- Exercise goal
Say how many of the lines below hold "target", writing the number and nothing more.

- Exercise materials
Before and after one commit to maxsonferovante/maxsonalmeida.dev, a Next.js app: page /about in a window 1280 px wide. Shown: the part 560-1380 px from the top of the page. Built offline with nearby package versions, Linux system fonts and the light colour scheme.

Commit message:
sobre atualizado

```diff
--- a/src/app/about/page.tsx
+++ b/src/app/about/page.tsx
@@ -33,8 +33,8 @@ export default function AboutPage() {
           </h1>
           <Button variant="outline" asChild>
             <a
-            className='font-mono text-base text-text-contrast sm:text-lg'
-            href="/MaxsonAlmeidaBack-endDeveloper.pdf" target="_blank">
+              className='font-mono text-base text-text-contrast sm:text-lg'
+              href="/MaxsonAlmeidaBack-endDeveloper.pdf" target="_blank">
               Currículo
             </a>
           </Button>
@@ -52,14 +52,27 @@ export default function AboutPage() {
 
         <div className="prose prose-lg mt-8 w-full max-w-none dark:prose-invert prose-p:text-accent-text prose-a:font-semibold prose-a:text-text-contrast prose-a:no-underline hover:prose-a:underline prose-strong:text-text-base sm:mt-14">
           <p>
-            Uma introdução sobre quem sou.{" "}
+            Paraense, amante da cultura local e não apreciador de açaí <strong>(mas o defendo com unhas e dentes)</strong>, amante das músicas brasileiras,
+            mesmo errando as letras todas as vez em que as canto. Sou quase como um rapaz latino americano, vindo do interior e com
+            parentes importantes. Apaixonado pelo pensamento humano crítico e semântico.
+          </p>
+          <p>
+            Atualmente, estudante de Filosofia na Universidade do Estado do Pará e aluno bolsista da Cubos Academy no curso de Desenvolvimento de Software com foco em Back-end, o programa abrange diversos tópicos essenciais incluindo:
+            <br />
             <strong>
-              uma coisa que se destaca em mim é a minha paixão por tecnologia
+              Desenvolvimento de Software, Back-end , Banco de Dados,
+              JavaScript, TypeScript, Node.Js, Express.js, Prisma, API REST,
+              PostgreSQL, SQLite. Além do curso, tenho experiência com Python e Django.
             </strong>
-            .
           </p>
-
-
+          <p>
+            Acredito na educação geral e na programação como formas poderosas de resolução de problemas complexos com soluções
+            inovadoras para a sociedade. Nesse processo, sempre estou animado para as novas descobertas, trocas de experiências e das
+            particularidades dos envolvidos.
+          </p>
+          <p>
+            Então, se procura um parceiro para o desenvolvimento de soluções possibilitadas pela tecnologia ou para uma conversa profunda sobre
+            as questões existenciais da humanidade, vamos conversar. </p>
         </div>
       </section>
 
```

- Solution to this problem
2